WHAT TO DO:
The task calls for each record to be given again exactly.

Edit tracking data:
>>>

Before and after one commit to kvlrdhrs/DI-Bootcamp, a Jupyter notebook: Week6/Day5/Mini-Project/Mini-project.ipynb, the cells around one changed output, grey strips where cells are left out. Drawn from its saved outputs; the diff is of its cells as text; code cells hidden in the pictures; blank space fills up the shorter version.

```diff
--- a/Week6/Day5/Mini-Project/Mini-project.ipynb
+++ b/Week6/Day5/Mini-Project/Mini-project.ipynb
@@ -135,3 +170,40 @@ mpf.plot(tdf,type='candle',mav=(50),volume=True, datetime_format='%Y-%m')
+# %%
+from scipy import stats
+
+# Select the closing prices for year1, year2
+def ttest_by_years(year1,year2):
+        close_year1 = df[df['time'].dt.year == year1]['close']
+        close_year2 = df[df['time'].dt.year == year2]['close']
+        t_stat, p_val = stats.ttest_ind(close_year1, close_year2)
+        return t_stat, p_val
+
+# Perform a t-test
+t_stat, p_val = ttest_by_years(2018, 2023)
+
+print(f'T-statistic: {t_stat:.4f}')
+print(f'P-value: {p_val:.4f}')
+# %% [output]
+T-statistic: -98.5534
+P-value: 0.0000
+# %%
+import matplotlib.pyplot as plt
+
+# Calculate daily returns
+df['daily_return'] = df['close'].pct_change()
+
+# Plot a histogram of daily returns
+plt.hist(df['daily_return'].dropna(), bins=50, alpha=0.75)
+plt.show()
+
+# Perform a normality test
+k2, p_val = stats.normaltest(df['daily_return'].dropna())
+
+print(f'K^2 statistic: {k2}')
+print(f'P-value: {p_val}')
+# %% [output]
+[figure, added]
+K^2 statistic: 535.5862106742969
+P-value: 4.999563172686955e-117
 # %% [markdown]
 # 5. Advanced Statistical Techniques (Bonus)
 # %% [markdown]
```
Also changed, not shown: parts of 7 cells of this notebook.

<<<

RESULT OF THE EXERCISE:
Before and after one commit to kvlrdhrs/DI-Bootcamp, a Jupyter notebook: Week6/Day5/Mini-Project/Mini-project.ipynb, the cells around one changed output, grey strips where cells are left out. Drawn from its saved outputs; the diff is of its cells as text; code cells hidden in the pictures; blank space fills up the shorter version.

```diff
--- a/Week6/Day5/Mini-Project/Mini-project.ipynb
+++ b/Week6/Day5/Mini-Project/Mini-project.ipynb
@@ -135,3 +170,40 @@ mpf.plot(tdf,type='candle',mav=(50),volume=True, datetime_format='%Y-%m')
+# %%
+from scipy import stats
+
+# Select the closing prices for year1, year2
+def ttest_by_years(year1,year2):
+        close_year1 = df[df['time'].dt.year == year1]['close']
+        close_year2 = df[df['time'].dt.year == year2]['close']
+        t_stat, p_val = stats.ttest_ind(close_year1, close_year2)
+        return t_stat, p_val
+
+# Perform a t-test
+t_stat, p_val = ttest_by_years(2018, 2023)
+
+print(f'T-statistic: {t_stat:.4f}')
+print(f'P-value: {p_val:.4f}')
+# %% [output]
+T-statistic: -98.5534
+P-value: 0.0000
+# %%
+import matplotlib.pyplot as plt
+
+# Calculate daily returns
+df['daily_return'] = df['close'].pct_change()
+
+# Plot a histogram of daily returns
+plt.hist(df['daily_return'].dropna(), bins=50, alpha=0.75)
+plt.show()
+
+# Perform a normality test
+k2, p_val = stats.normaltest(df['daily_return'].dropna())
+
+print(f'K^2 statistic: {k2}')
+print(f'P-value: {p_val}')
+# %% [output]
+[figure, added]
+K^2 statistic: 535.5862106742969
+P-value: 4.999563172686955e-117
 # %% [markdown]
 # 5. Advanced Statistical Techniques (Bonus)
 # %% [markdown]
```
Also changed, not shown: parts of 7 cells of this notebook.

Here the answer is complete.